What Should I Know About Distracted Driving?
March 26, 2020
More than 275,000 people are injured each year in auto accidents involving distracted driving, and nearly 3,000 of distracted driving crashes are fatal, according to the National Safety Council (NSC). All these tragic accidents could have been prevented, had drivers focused on the road.
The NSC first designated April as National Distracted Driving Awareness Month in 2010, partnering with the National Highway Traffic Safety Administration (NHTSA) and local law enforcement to change the behavior of drivers to save lives. Although the national campaign has been postponed this year as a result of the Coronavirus, it is well worth reviewing the facts about distracted driving:
- At any moment, more than 600,000 drivers on the road are texting or using their phone.
- On a typical day, 700 people are injured in a crash involving distracted driving.
- Despite distracted driving campaigns, these statistics have not improved much since 2010.
- Although most drivers recognize the dangers of distracted driving, more than half say they still text or talk on the phone while driving.
What are the Laws Prohibiting Distracted Driving?
According to the Governors Highway Safety Association (GHSA), every state, except Montana and Missouri, has laws prohibiting drivers from texting while driving. Most states ban the use of hand-held cell phones. In New Jersey, drivers can be fined up to $400 for the first offense for using hand-held devices. The fines increase with each subsequent offense, and points may be added starting with the third offense. In Pennsylvania, fines for texting while driving are less, and no points are applied. There is no state-wide ban on hand-held devices in Pennsylvania, although some municipalities have enacted bans.
Forms of Distracted Driving
Texting and calling on the phone are perhaps the most notorious forms of distracted driving. Other activities can also divert a driver’s attention and cause accidents, including:
- Adjusting temperature controls
- Eating or drinking
- Checking a GPS
- Talking to passengers
- Changing radio or music selections
Statistically, younger drivers are more prone to distractions, including conversations with other passengers. In approximately one out of every 10 distracted driving crashes, a teenager was behind the wheel.
How to Prevent Distracted Driving
April is the ideal month to take responsibility for preventing distracted driving by following a few simple tips:
- Pull over and park your car if you need to text.
- Put your phone on “Do Not Disturb” mode when you are driving.
- If you are a passenger in a car and the driver starts to text or talk on the phone, volunteer to do the talking or texting for them.
Also, remember that hands-free is not risk-free. It is better not to talk on the phone at all. Simply focusing on the road can save lives.
Philadelphia Car Accident Lawyers at Galfand Berger LLP Help Accident Victims Obtain Maximum Compensation
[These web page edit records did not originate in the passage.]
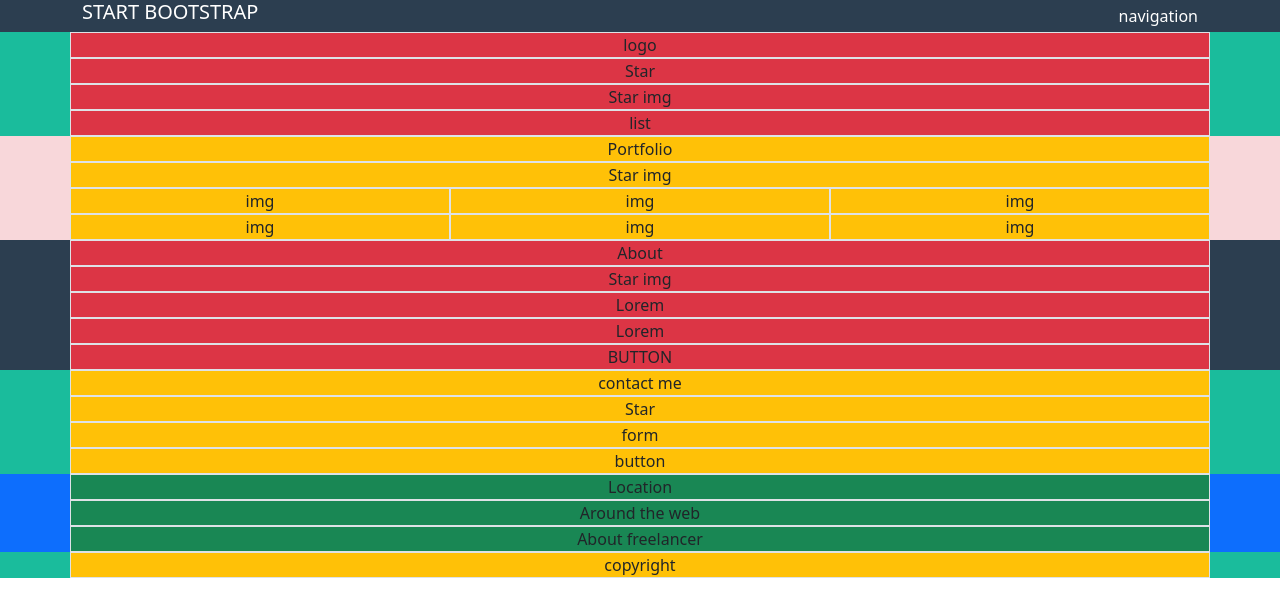
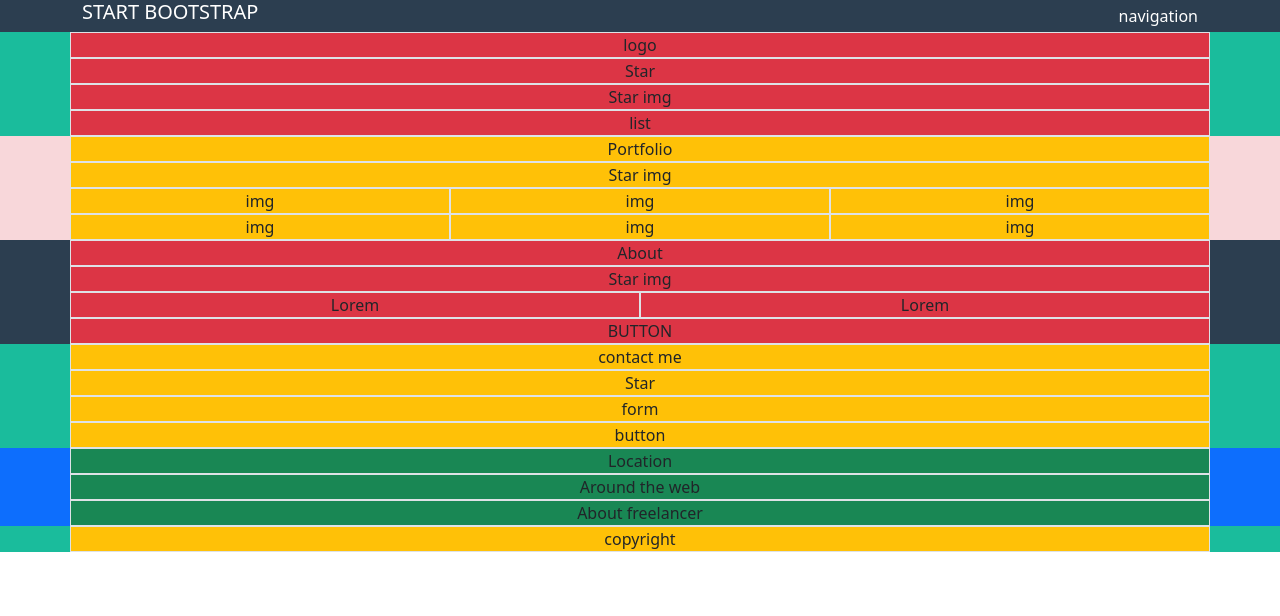
Before and after one commit to violix96/html-css-bootstrap-freelancer, a plain HTML site: page index.html in a window 1280 px wide. Drawn offline with nearby package versions, Linux system fonts and the light colour scheme.

Commit message:
[UPD] added media-query in About layouts

```diff
--- a/bootstrap_freelancer/index.html
+++ b/index.html
@@ -54,8 +54,8 @@
             <div class="row">
                 <div class="col-12 bg-danger text-center border">About</div>
                 <div class="col-12 bg-danger text-center border">Star img</div>
-                <div class="col-12 bg-danger text-center border">Lorem</div>
-                <div class="col-12 bg-danger text-center border">Lorem</div>
+                <div class="col-12 col-md-6 bg-danger text-center border">Lorem</div>
+                <div class="col-12 col-md-6 bg-danger text-center border">Lorem</div>
                 <div class="col-12 bg-danger text-center border">BUTTON</div>
             </div>
         </div>
```
Also changed, not shown: css/style.css (renamed from bootstrap_freelancer/css/style.css), img/avatar.svg (renamed from bootstrap_freelancer/img/avatar.svg), img/cabin.png (renamed from bootstrap_freelancer/img/cabin.png), img/cake.png (renamed from bootstrap_freelancer/img/cake.png), img/circus.png (renamed from bootstrap_freelancer/img/circus.png), img/game.png (renamed from bootstrap_freelancer/img/game.png), img/safe.png (renamed from bootstrap_freelancer/img/safe.png), img/submarine.png (renamed from bootstrap_freelancer/img/submarine.png), layouts/desktop.png (renamed from bootstrap_freelancer/layouts/desktop.png), layouts/smartphone.png (renamed from bootstrap_freelancer/layouts/smartphone.png), layouts/tablet.png (renamed from bootstrap_freelancer/layouts/tablet.png).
Distracted driving is one form of negligence, and it causes tragic accidents every day. If you were seriously injured in a motor vehicle accident because of the negligent actions of someone else, contact a qualified Philadelphia car accident lawyers at Galfand Berger LLP. Our firm represents car accident victims Located in Philadelphia, Bethlehem, Lancaster, and Reading, Pennsylvania, we serve clients throughout New Jersey and Pennsylvania, including Allentown and Harrisburg. To arrange a free consultation, call us at 800-222-8792 or contact us online.